Jaguar Land Rover has announced that owners of Range Rover and Range Rover Sport vehicles manufactured since 2013 will have to visit car dealers and get their car’s software updated.
The update will fix a bug in the cars’ locking system, which occasionally resulted in car doors randomly unlocking and opening themselves (in one instance, when the car was moving).
The company has assured that no accidents or injuries happened because of the glitch.
The owners of over 65,000 vehicles will be notified directly about the need for updating the software, and the update will be performed free of charge by their nearest car dealers.
The update apparently will not solve the well-known vulnerabilities in the keyless ignition feature, which reportedly allow thieves to easily unlock the cars with the help of a hardware device that can be bought online, and then use it to re-program a blank key so that they could start the car.
According to the BBC, this is a problem that has been faced by many car manufacturers, and they are still working on a solution.
This is not the first time that a car manufacturer asked customers to contact dealers for a security update. In July, Ford has recalled over 430,000 cars in North America because of a bug that prevented the engine from shutting down even after the ignition key was put into the “off” position and removed.
As annoying as it might be for customers to have to visit a car dealer each time a software update for in-car computer systems is pushed out, over the air (Wi-Fi) updates could potentially be very dangerous.

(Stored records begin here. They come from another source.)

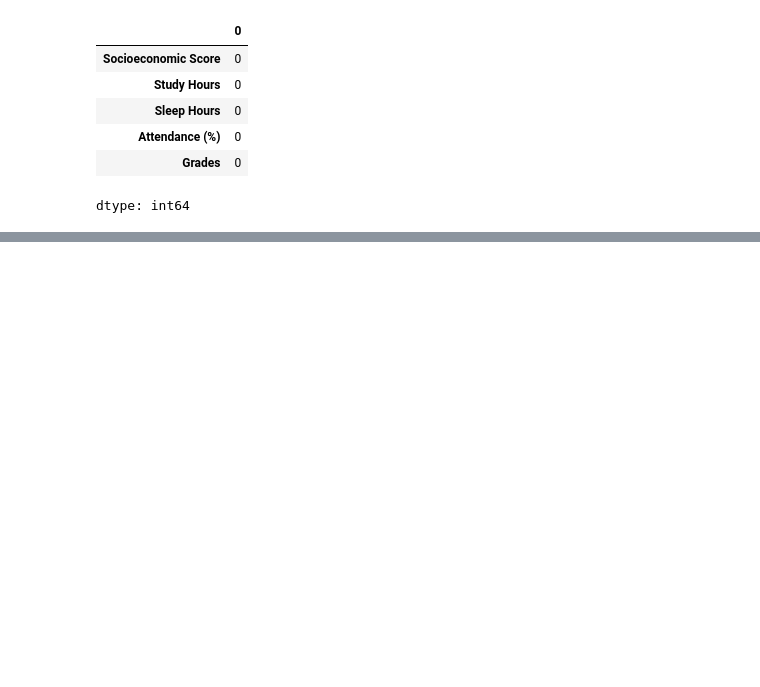
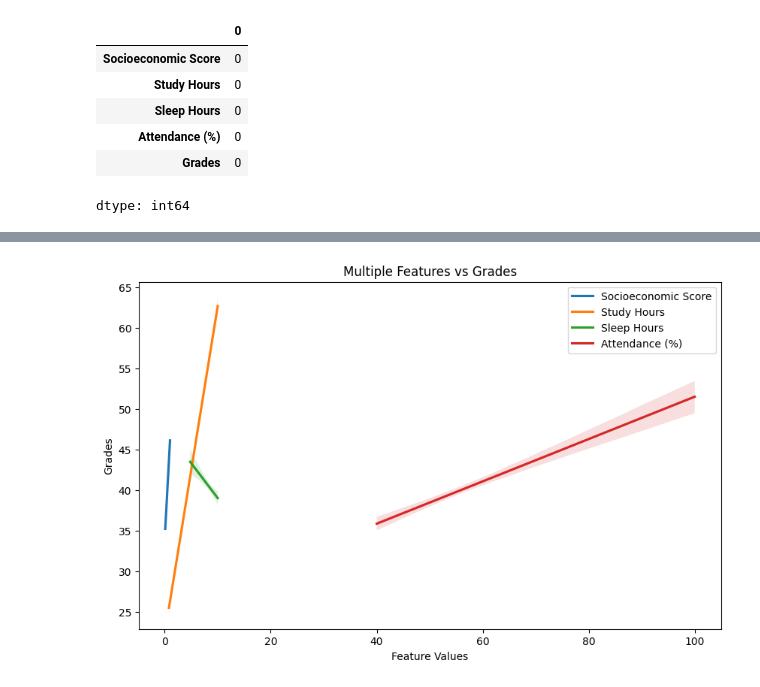
Before and after one commit to raisul-labs/99_days_of_coding_MLOps_With_CPC, a Jupyter notebook: phase-1/day-010/day-010.ipynb, the cells around one changed output, grey strips where cells are left out. Saved outputs shown, nothing was run; the diff lists cells and outputs as text; code cells hidden in the pictures; blank space fills up the shorter version.

```diff
--- a/phase-1/day-010/day-010.ipynb
+++ b/phase-1/day-010/day-010.ipynb
@@ -61,0 +104,26 @@ dtype: int64
+# %%
+columns = [
+    'Socioeconomic Score',
+    'Study Hours',
+    'Sleep Hours',
+    'Attendance (%)'
+]
+
+plt.figure(figsize=(10, 6))
+
+for col in columns:
+    sns.regplot(
+        data=df,
+        x=col,
+        y='Grades',
+        scatter=False,
+        label=col
+    )
+
+plt.title("Multiple Features vs Grades")
+plt.xlabel("Feature Values")
+plt.ylabel("Grades")
+plt.legend()
+plt.show()
+# %% [output]
+[figure, added]
```
Also changed, not shown: parts of 4 cells of this notebook.
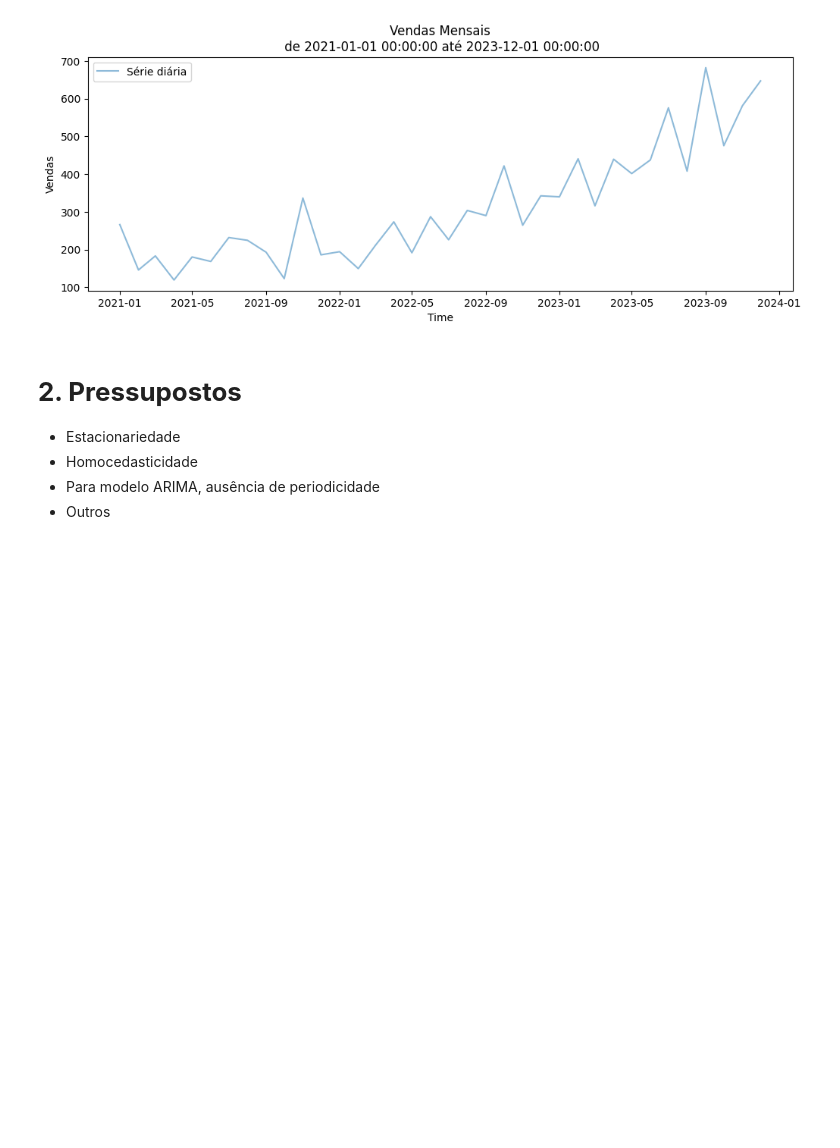
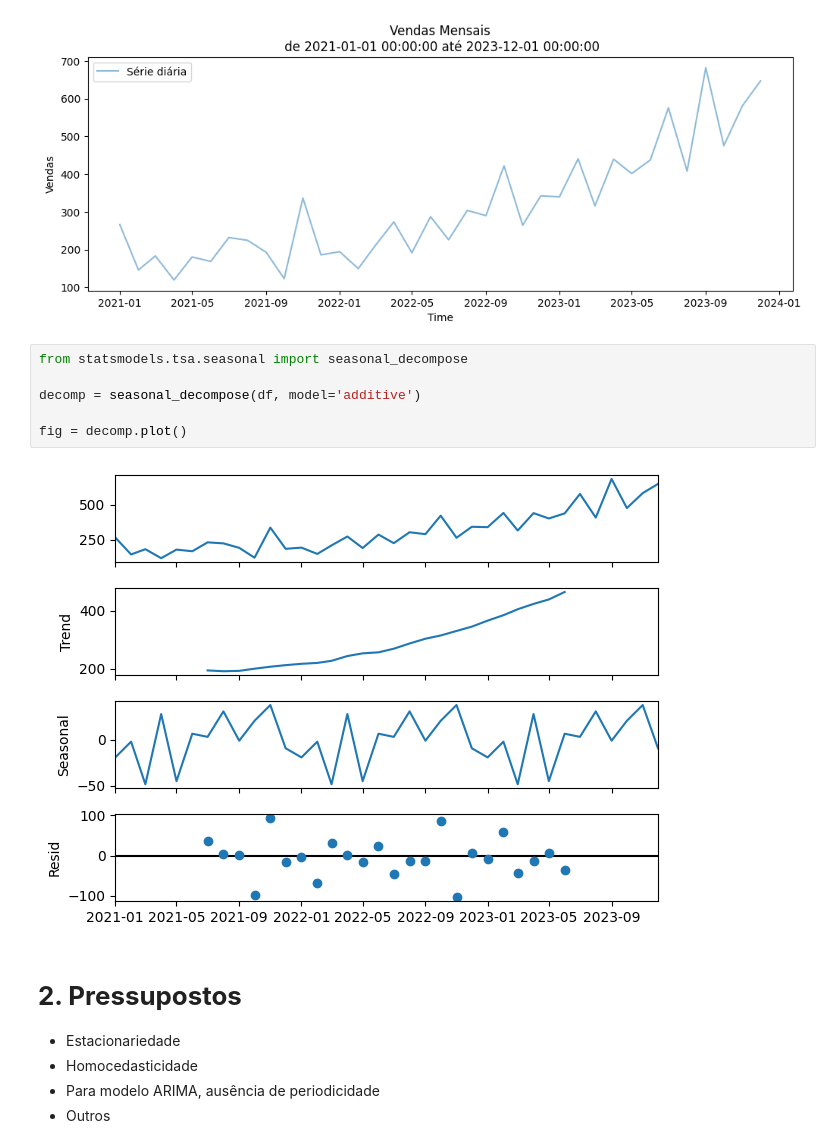
Before and after one commit to Rogerio-mack/IMT_CD_2026, a Jupyter notebook: Modelo_ARIMA_pipeline.ipynb, the cells around one changed output. Saved outputs shown, nothing was run; the diff lists cells and outputs as text; blank space fills up the shorter version.

```diff
--- a/Modelo_ARIMA_pipeline.ipynb
+++ b/Modelo_ARIMA_pipeline.ipynb
@@ -106,6 +113,14 @@ plt.legend()
 plt.show()
 # %% [output]
 [figure]
+# %%
+from statsmodels.tsa.seasonal import seasonal_decompose
+
+decomp = seasonal_decompose(df, model='additive')
+
+fig = decomp.plot()
+# %% [output]
+[figure, added]
 # %% [markdown]
 # **2. Pressupostos**
 
```
Also changed, not shown: parts of 9 cells of this notebook.
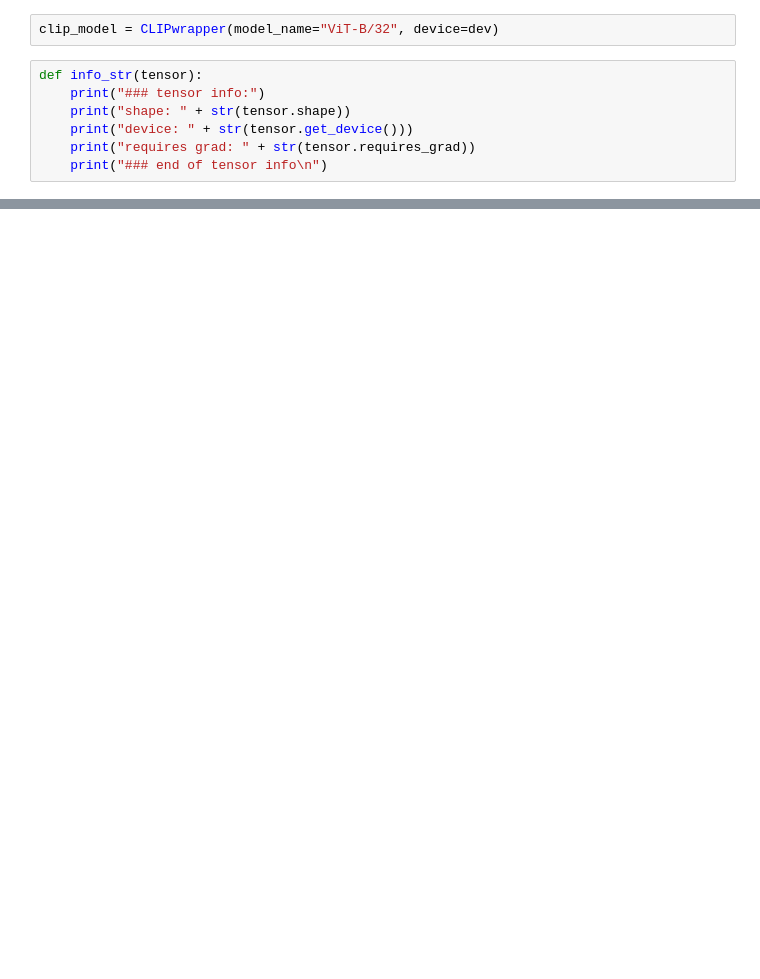
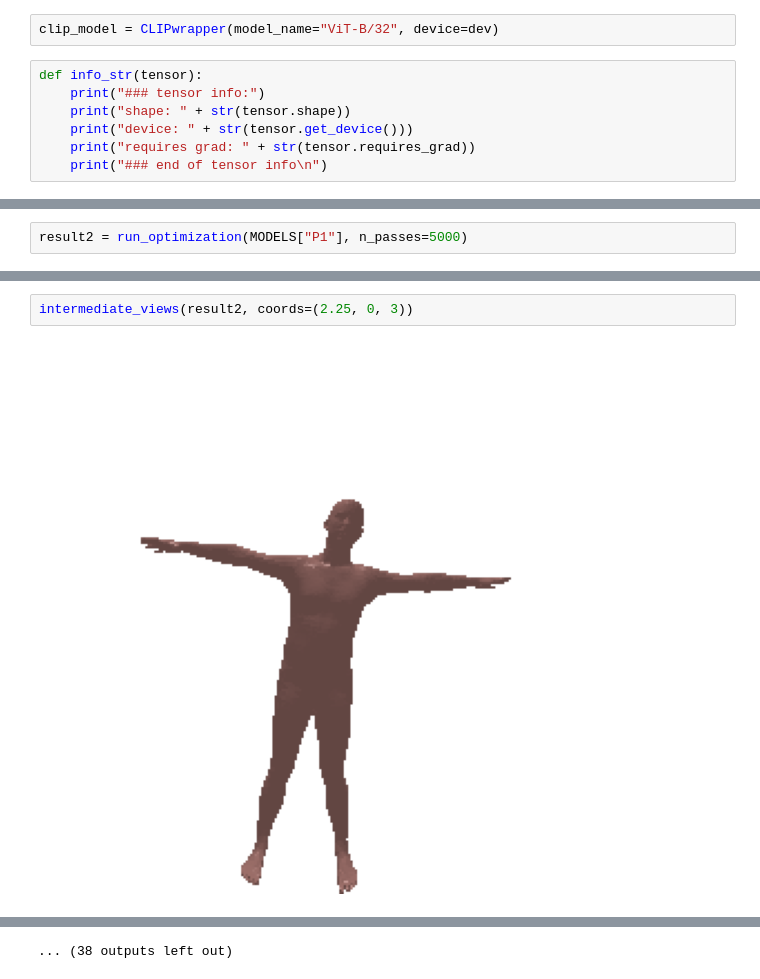
Before and after one commit to B4Farouk/smpl-dr-clip, a Jupyter notebook: simpledCLIP2.ipynb, the cells around one changed output, grey strips where cells are left out. Saved outputs shown, nothing was run; the diff lists cells and outputs as text; blank space fills up the shorter version.

```diff
--- a/simpledCLIP2.ipynb
+++ b/simpledCLIP2.ipynb
@@ -348,2 +310,4 @@ result2["tracked"]["losses"]["loss"].min(), result["tracked"]["losses"]["loss"].
+# %%
+result2 = run_optimization(MODELS["P1"], n_passes=5000)
 # %%
 plot_losses(result2["tracked"]["losses"])
@@ -404,0 +317,4 @@ for intermediate_pose in result3["tracked"]["poses"]["pose"]:
+# %%
+intermediate_views(result2, coords=(2.25, 0, 3))
+# %% [output]
+[figure, added]
@@ -404,0 +332 @@ for intermediate_pose in result3["tracked"]["poses"]["pose"]:
+... (38 outputs left out)
```
Also changed, not shown: parts of 40 cells of this notebook.
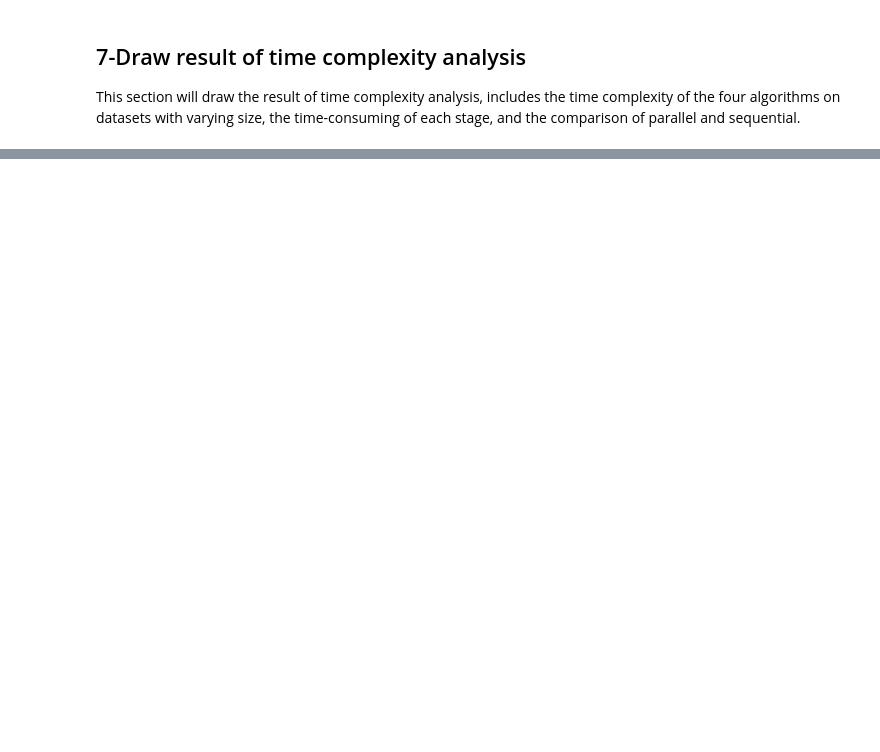
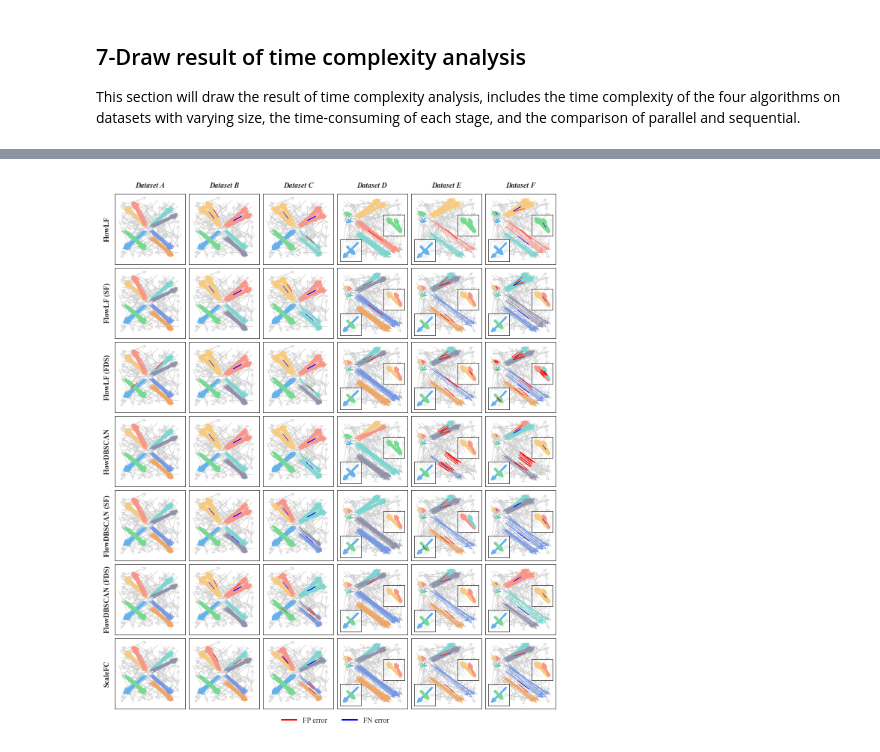
Before and after one commit to ZPGuiGroupWhu/ScaleFC, a Jupyter notebook: DrawFigures.ipynb, the cells around one changed output, grey strips where cells are left out. Drawn from its saved outputs; the diff is of its cells as text; code cells hidden in the pictures; blank space fills up the shorter version.

```diff
--- a/DrawFigures.ipynb
+++ b/DrawFigures.ipynb
@@ -1365,0 +1381,91 @@ plt.show()
+# %%
+def get_fig_and_axes(row_num, col_num, A4_width=6.05):
+    # 整个大图的边缘
+    left_margin = 0.08
+    right_margin = 0.08
+    bottom_margin = 0.08
+    top_margin = 0.15
+
+    twofigs_margin = 0.05
+
+    # 8.27是A4的宽度，单位英寸
+    sf_size = (A4_width - right_margin - left_margin - twofigs_margin * (col_num - 1)) / col_num
+    sf_size = math.floor(sf_size * 100) / 100
+
+    figsize = (left_margin + right_margin + col_num * sf_size + (col_num - 1) * twofigs_margin,
+            row_num * sf_size + bottom_margin + top_margin + (row_num - 1) * twofigs_margin)
+
+
+    # 根据0,0计算出坐标的大小
+    func = lambda a, b: ((left_margin + b * (sf_size + twofigs_margin))/figsize[0],
+                (bottom_margin + (row_num - 1 - a) * (sf_size + twofigs_margin))/ figsize[1],
+                sf_size / figsize[0] ,
+                sf_size / figsize[1])
+
+    # 创建数组
+    # print(figsize)
+    axes = np.empty((row_num, col_num), dtype=object)
+    fig = plt.figure(figsize=figsize)
+    for a in range(row_num):
+        for b in range(col_num):
+            cur_ax = fig.add_axes(func(a, b))
+            # cur_ax.scatter(0, 0)
+            axes[a, b] = cur_ax
+            for spine in cur_ax.spines.values():
+                spine.set_linewidth(0.5)  # 粗细，可以根据需要调整
+
+    return fig, axes
+
+
+def str_to_array(s):
+    import re
+    return np.array([int(x) for x in re.findall(r'-?\d+', s)])
+df = pd.read_csv('result/synthetic_clustering_resuls_with_sf_and_Tao_dis.csv', converters={'RealLabel': str_to_array, 'PredLabel': str_to_array})
+
+newrow_num = 7
+newcol_num = 6
+fig, axs = get_fig_and_axes(newrow_num, newcol_num)
+
+# 确保数据量不超过图的容量
+data_df = df.iloc[:newrow_num * newcol_num]
+
+index = -1
+for _, row in data_df.iterrows():
+    index += 1
+    name = row['DataName'].split()[1]
+    OD = ODS[name]
+    pred_label = row["PredLabel"]
+    real_label = row["RealLabel"]
+    cur_ax = axs[index % newrow_num, index // newrow_num]
+    inset = False
+    if row["DataName"] in ("Dataset D", "Dataset E", "Dataset F"):
+        inset = True
+    flow_draw_cluster_fp_fn_error_by_lines2(
+        OD, real_label, pred_label,
+        draw_cluster_with_label_kwargs=dict(color_generator='feature', title="", new_color_gen=True, ax=cur_ax, lw=0.5, noise_flow_color="#d0d0d0"),
+        fn_line_kwargs={'color': 'red', 'zorder': 9, "lw": 0.5},
+        fp_line_kwargs={'color': 'blue', 'zorder': 9, "lw": 0.5},
+        draw_inset=inset
+    )
+
+    if index % newrow_num == 0:
+        cur_ax.set_title(row['DataName'], fontweight='bold', fontstyle='italic')
+    if index // newrow_num == 0:
+        cur_ax.set_ylabel(row['AlgoName'], fontweight='bold')
+
+    for spine in cur_ax.spines.values():
+        spine.set_linewidth(0.5)  # 粗细，可以根据需要调整
+
+# 单独处理图例
+legend_handles = [
+    Line2D([0], [0], color="red", lw=1.5, label="FP error"),
+    Line2D([0], [0], color="blue", lw=1.5, label="FN error")
+]
+fig.legend(handles=legend_handles, loc='lower center', ncol=2, bbox_to_anchor=(0.5, -0.03), frameon=False)
+plt.tight_layout()
+# fig.savefig("Fig/Fig-t1.png", bbox_inches='tight', dpi=600)
+# fig.savefig("Fig/Fig-t1.svg", bbox_inches='tight')
+plt.show()
+# plt.close()
+# %% [output]
+[figure, added]
```
Also changed, not shown: parts of 12 cells of this notebook, 13 other files.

Even though some manufacturers (e.g. Tesla) use this system, it’s generally believed that the industry is still far from creating a reliable system that can’t be hacked and abused, resulting in dangerous, rogue updates being pushed onto users.